Ignoring the pictures, copy the data exactly.

Revision comparison data:
#####

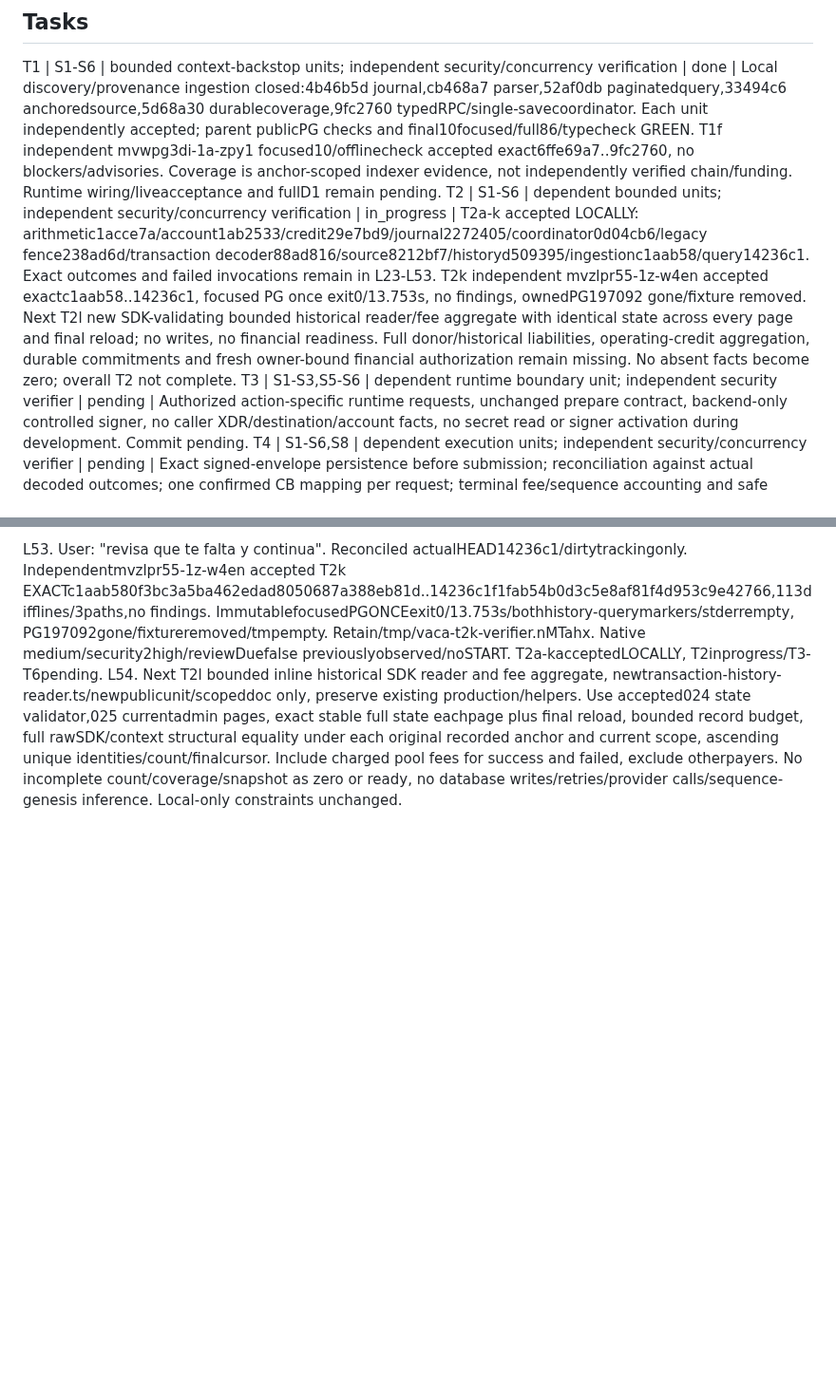
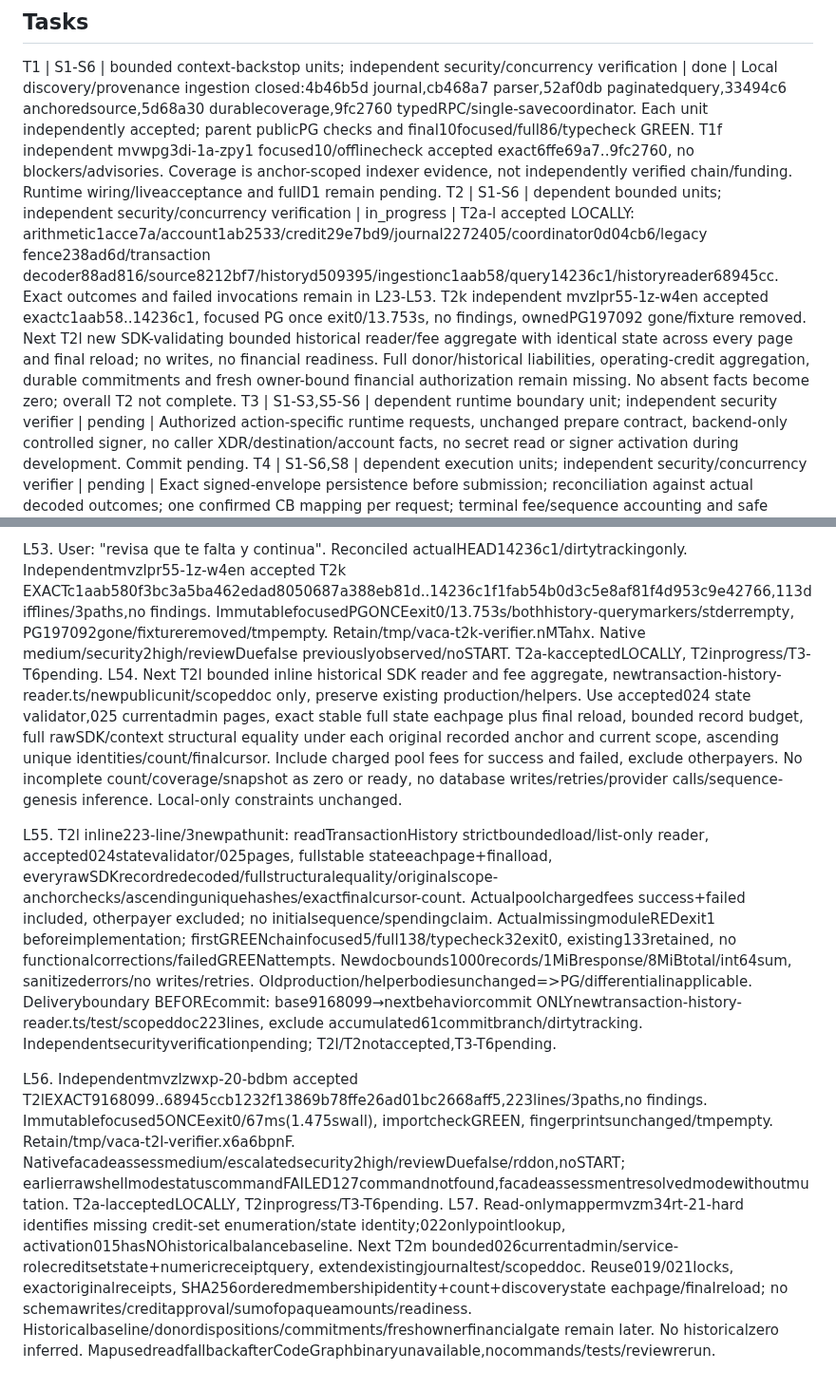
Before and after one commit to DNO8/VACA, a Markdown page: odd/tasks/d1-local-completion.md, 2 parts joined by grey strips. Shown at 95% size. Rendered like a GitHub page; blank space fills up the shorter version.

Commit message:
docs(d1): accept historical fee reader

```diff
--- a/odd/tasks/d1-local-completion.md
+++ b/odd/tasks/d1-local-completion.md
@@ -14,7 +14,7 @@ S8. Revised evidence: "Stellar Expert links for balance creation, claimant predi
 
 ## Tasks
 T1 | S1-S6 | bounded context-backstop units; independent security/concurrency verification | done | Local discovery/provenance ingestion closed:4b46b5d journal,cb468a7 parser,52af0db paginatedquery,33494c6 anchoredsource,5d68a30 durablecoverage,9fc2760 typedRPC/single-savecoordinator. Each unit independently accepted; parent publicPG checks and final10focused/full86/typecheck GREEN. T1f independent mvwpg3di-1a-zpy1 focused10/offlinecheck accepted exact6ffe69a7..9fc2760, no blockers/advisories. Coverage is anchor-scoped indexer evidence, not independently verified chain/funding. Runtime wiring/liveacceptance and fullD1 remain pending.
-T2 | S1-S6 | dependent bounded units; independent security/concurrency verification | in_progress | T2a-k accepted LOCALLY: arithmetic1acce7a/account1ab2533/credit29e7bd9/journal2272405/coordinator0d04cb6/legacy fence238ad6d/transaction decoder88ad816/source8212bf7/historyd509395/ingestionc1aab58/query14236c1. Exact outcomes and failed invocations remain in L23-L53. T2k independent mvzlpr55-1z-w4en accepted exactc1aab58..14236c1, focused PG once exit0/13.753s, no findings, ownedPG197092 gone/fixture removed. Next T2l new SDK-validating bounded historical reader/fee aggregate with identical state across every page and final reload; no writes, no financial readiness. Full donor/historical liabilities, operating-credit aggregation, durable commitments and fresh owner-bound financial authorization remain missing. No absent facts become zero; overall T2 not complete.
+T2 | S1-S6 | dependent bounded units; independent security/concurrency verification | in_progress | T2a-l accepted LOCALLY: arithmetic1acce7a/account1ab2533/credit29e7bd9/journal2272405/coordinator0d04cb6/legacy fence238ad6d/transaction decoder88ad816/source8212bf7/historyd509395/ingestionc1aab58/query14236c1/historyreader68945cc. Exact outcomes and failed invocations remain in L23-L53. T2k independent mvzlpr55-1z-w4en accepted exactc1aab58..14236c1, focused PG once exit0/13.753s, no findings, ownedPG197092 gone/fixture removed. Next T2l new SDK-validating bounded historical reader/fee aggregate with identical state across every page and final reload; no writes, no financial readiness. Full donor/historical liabilities, operating-credit aggregation, durable commitments and fresh owner-bound financial authorization remain missing. No absent facts become zero; overall T2 not complete.
 T3 | S1-S3,S5-S6 | dependent runtime boundary unit; independent security verifier | pending | Authorized action-specific runtime requests, unchanged prepare contract, backend-only controlled signer, no caller XDR/destination/account facts, no secret read or signer activation during development. Commit pending.
 T4 | S1-S6,S8 | dependent execution units; independent security/concurrency verifier | pending | Exact signed-envelope persistence before submission; reconciliation against actual decoded outcomes; one confirmed CB mapping per request; terminal fee/sequence accounting and safe unknown recovery. Commit pending.
 T5 | S1-S8 | dependent refund units; independent security/concurrency verifier | pending | Complete issued/unissued discovery and original-donor refund accounting; admin-only sweep; issued claim+full donor payment atomic on Stellar; no refund while issuance is uncertain; durable exact execution and mapping. Commit pending.
@@ -76,3 +76,8 @@ L52. Parentjob16T2kfirstchangedcandidatepublicPGGREENexit0/1pass13.617s, bothTRA
 
 L53. User: "revisa que te falta y continua". Reconciled actualHEAD14236c1/dirtytrackingonly. Independentmvzlpr55-1z-w4en accepted T2k EXACTc1aab580f3bc3a5ba462edad8050687a388eb81d..14236c1f1fab54b0d3c5e8af81f4d953c9e42766,113difflines/3paths,no findings. ImmutablefocusedPGONCEexit0/13.753s/bothhistory-querymarkers/stderrempty, PG197092gone/fixtureremoved/tmpempty. Retain/tmp/vaca-t2k-verifier.nMTahx. Native medium/security2high/reviewDuefalse previouslyobserved/noSTART. T2a-kacceptedLOCALLY, T2inprogress/T3-T6pending.
 L54. Next T2l bounded inline historical SDK reader and fee aggregate, newtransaction-history-reader.ts/newpublicunit/scopeddoc only, preserve existing production/helpers. Use accepted024 state validator,025 currentadmin pages, exact stable full state eachpage plus final reload, bounded record budget, full rawSDK/context structural equality under each original recorded anchor and current scope, ascending unique identities/count/finalcursor. Include charged pool fees for success and failed, exclude otherpayers. No incomplete count/coverage/snapshot as zero or ready, no database writes/retries/provider calls/sequence-genesis inference. Local-only constraints unchanged.
+
+L55. T2l inline223-line/3newpathunit: readTransactionHistory strictboundedload/list-only reader, accepted024statevalidator/025pages, fullstable stateeachpage+finalload, everyrawSDKrecordredecoded/fullstructuralequality/originalscope-anchorchecks/ascendinguniquehashes/exactfinalcursor-count. Actualpoolchargedfees success+failed included, otherpayer excluded; no initialsequence/spendingclaim. ActualmissingmoduleREDexit1 beforeimplementation; firstGREENchainfocused5/full138/typecheck32exit0, existing133retained, no functionalcorrections/failedGREENattempts. Newdocbounds1000records/1MiBresponse/8MiBtotal/int64sum, sanitizederrors/no writes/retries. Oldproduction/helperbodiesunchanged=>PG/differentialinapplicable. Deliveryboundary BEFOREcommit: base9168099→nextbehaviorcommit ONLYnewtransaction-history-reader.ts/test/scopeddoc223lines, exclude accumulated61commitbranch/dirtytracking. Independentsecurityverificationpending; T2l/T2notaccepted,T3-T6pending.
+
+L56. Independentmvzlzwxp-20-bdbm accepted T2lEXACT9168099..68945ccb1232f13869b78ffe26ad01bc2668aff5,223lines/3paths,no findings. Immutablefocused5ONCEexit0/67ms(1.475swall), importcheckGREEN, fingerprintsunchanged/tmpempty. Retain/tmp/vaca-t2l-verifier.x6a6bpnF. Nativefacadeassessmedium/escalatedsecurity2high/reviewDuefalse/rddon,noSTART; earlierrawshellmodestatuscommandFAILED127commandnotfound,facadeassessmentresolvedmodewithoutmutation. T2a-lacceptedLOCALLY, T2inprogress/T3-T6pending.
+L57. Read-onlymappermvzm34rt-21-hard identifies missing credit-set enumeration/state identity;022onlypointlookup, activation015hasNOhistoricalbalancebaseline. Next T2m bounded026currentadmin/service-rolecreditsetstate+numericreceiptquery, extendexistingjournaltest/scopeddoc. Reuse019/021locks, exactoriginalreceipts, SHA256orderedmembershipidentity+count+discoverystate eachpage/finalreload; no schemawrites/creditapproval/sumofopaqueamounts/readiness. Historicalbaseline/donordispositions/commitments/freshownerfinancialgate remain later. No historicalzero inferred. MapusedreadfallbackafterCodeGraphbinaryunavailable,nocommands/tests/reviewrerun.
```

#####

Exercise solution.
Before and after one commit to DNO8/VACA, a Markdown page: odd/tasks/d1-local-completion.md, 2 parts joined by grey strips. Shown at 95% size. Rendered like a GitHub page; blank space fills up the shorter version.

Commit message:
docs(d1): accept historical fee reader

```diff
--- a/odd/tasks/d1-local-completion.md
+++ b/odd/tasks/d1-local-completion.md
@@ -14,7 +14,7 @@ S8. Revised evidence: "Stellar Expert links for balance creation, claimant predi
 
 ## Tasks
 T1 | S1-S6 | bounded context-backstop units; independent security/concurrency verification | done | Local discovery/provenance ingestion closed:4b46b5d journal,cb468a7 parser,52af0db paginatedquery,33494c6 anchoredsource,5d68a30 durablecoverage,9fc2760 typedRPC/single-savecoordinator. Each unit independently accepted; parent publicPG checks and final10focused/full86/typecheck GREEN. T1f independent mvwpg3di-1a-zpy1 focused10/offlinecheck accepted exact6ffe69a7..9fc2760, no blockers/advisories. Coverage is anchor-scoped indexer evidence, not independently verified chain/funding. Runtime wiring/liveacceptance and fullD1 remain pending.
-T2 | S1-S6 | dependent bounded units; independent security/concurrency verification | in_progress | T2a-k accepted LOCALLY: arithmetic1acce7a/account1ab2533/credit29e7bd9/journal2272405/coordinator0d04cb6/legacy fence238ad6d/transaction decoder88ad816/source8212bf7/historyd509395/ingestionc1aab58/query14236c1. Exact outcomes and failed invocations remain in L23-L53. T2k independent mvzlpr55-1z-w4en accepted exactc1aab58..14236c1, focused PG once exit0/13.753s, no findings, ownedPG197092 gone/fixture removed. Next T2l new SDK-validating bounded historical reader/fee aggregate with identical state across every page and final reload; no writes, no financial readiness. Full donor/historical liabilities, operating-credit aggregation, durable commitments and fresh owner-bound financial authorization remain missing. No absent facts become zero; overall T2 not complete.
+T2 | S1-S6 | dependent bounded units; independent security/concurrency verification | in_progress | T2a-l accepted LOCALLY: arithmetic1acce7a/account1ab2533/credit29e7bd9/journal2272405/coordinator0d04cb6/legacy fence238ad6d/transaction decoder88ad816/source8212bf7/historyd509395/ingestionc1aab58/query14236c1/historyreader68945cc. Exact outcomes and failed invocations remain in L23-L53. T2k independent mvzlpr55-1z-w4en accepted exactc1aab58..14236c1, focused PG once exit0/13.753s, no findings, ownedPG197092 gone/fixture removed. Next T2l new SDK-validating bounded historical reader/fee aggregate with identical state across every page and final reload; no writes, no financial readiness. Full donor/historical liabilities, operating-credit aggregation, durable commitments and fresh owner-bound financial authorization remain missing. No absent facts become zero; overall T2 not complete.
 T3 | S1-S3,S5-S6 | dependent runtime boundary unit; independent security verifier | pending | Authorized action-specific runtime requests, unchanged prepare contract, backend-only controlled signer, no caller XDR/destination/account facts, no secret read or signer activation during development. Commit pending.
 T4 | S1-S6,S8 | dependent execution units; independent security/concurrency verifier | pending | Exact signed-envelope persistence before submission; reconciliation against actual decoded outcomes; one confirmed CB mapping per request; terminal fee/sequence accounting and safe unknown recovery. Commit pending.
 T5 | S1-S8 | dependent refund units; independent security/concurrency verifier | pending | Complete issued/unissued discovery and original-donor refund accounting; admin-only sweep; issued claim+full donor payment atomic on Stellar; no refund while issuance is uncertain; durable exact execution and mapping. Commit pending.
@@ -76,3 +76,8 @@ L52. Parentjob16T2kfirstchangedcandidatepublicPGGREENexit0/1pass13.617s, bothTRA
 
 L53. User: "revisa que te falta y continua". Reconciled actualHEAD14236c1/dirtytrackingonly. Independentmvzlpr55-1z-w4en accepted T2k EXACTc1aab580f3bc3a5ba462edad8050687a388eb81d..14236c1f1fab54b0d3c5e8af81f4d953c9e42766,113difflines/3paths,no findings. ImmutablefocusedPGONCEexit0/13.753s/bothhistory-querymarkers/stderrempty, PG197092gone/fixtureremoved/tmpempty. Retain/tmp/vaca-t2k-verifier.nMTahx. Native medium/security2high/reviewDuefalse previouslyobserved/noSTART. T2a-kacceptedLOCALLY, T2inprogress/T3-T6pending.
 L54. Next T2l bounded inline historical SDK reader and fee aggregate, newtransaction-history-reader.ts/newpublicunit/scopeddoc only, preserve existing production/helpers. Use accepted024 state validator,025 currentadmin pages, exact stable full state eachpage plus final reload, bounded record budget, full rawSDK/context structural equality under each original recorded anchor and current scope, ascending unique identities/count/finalcursor. Include charged pool fees for success and failed, exclude otherpayers. No incomplete count/coverage/snapshot as zero or ready, no database writes/retries/provider calls/sequence-genesis inference. Local-only constraints unchanged.
+
+L55. T2l inline223-line/3newpathunit: readTransactionHistory strictboundedload/list-only reader, accepted024statevalidator/025pages, fullstable stateeachpage+finalload, everyrawSDKrecordredecoded/fullstructuralequality/originalscope-anchorchecks/ascendinguniquehashes/exactfinalcursor-count. Actualpoolchargedfees success+failed included, otherpayer excluded; no initialsequence/spendingclaim. ActualmissingmoduleREDexit1 beforeimplementation; firstGREENchainfocused5/full138/typecheck32exit0, existing133retained, no functionalcorrections/failedGREENattempts. Newdocbounds1000records/1MiBresponse/8MiBtotal/int64sum, sanitizederrors/no writes/retries. Oldproduction/helperbodiesunchanged=>PG/differentialinapplicable. Deliveryboundary BEFOREcommit: base9168099→nextbehaviorcommit ONLYnewtransaction-history-reader.ts/test/scopeddoc223lines, exclude accumulated61commitbranch/dirtytracking. Independentsecurityverificationpending; T2l/T2notaccepted,T3-T6pending.
+
+L56. Independentmvzlzwxp-20-bdbm accepted T2lEXACT9168099..68945ccb1232f13869b78ffe26ad01bc2668aff5,223lines/3paths,no findings. Immutablefocused5ONCEexit0/67ms(1.475swall), importcheckGREEN, fingerprintsunchanged/tmpempty. Retain/tmp/vaca-t2l-verifier.x6a6bpnF. Nativefacadeassessmedium/escalatedsecurity2high/reviewDuefalse/rddon,noSTART; earlierrawshellmodestatuscommandFAILED127commandnotfound,facadeassessmentresolvedmodewithoutmutation. T2a-lacceptedLOCALLY, T2inprogress/T3-T6pending.
+L57. Read-onlymappermvzm34rt-21-hard identifies missing credit-set enumeration/state identity;022onlypointlookup, activation015hasNOhistoricalbalancebaseline. Next T2m bounded026currentadmin/service-rolecreditsetstate+numericreceiptquery, extendexistingjournaltest/scopeddoc. Reuse019/021locks, exactoriginalreceipts, SHA256orderedmembershipidentity+count+discoverystate eachpage/finalreload; no schemawrites/creditapproval/sumofopaqueamounts/readiness. Historicalbaseline/donordispositions/commitments/freshownerfinancialgate remain later. No historicalzero inferred. MapusedreadfallbackafterCodeGraphbinaryunavailable,nocommands/tests/reviewrerun.
```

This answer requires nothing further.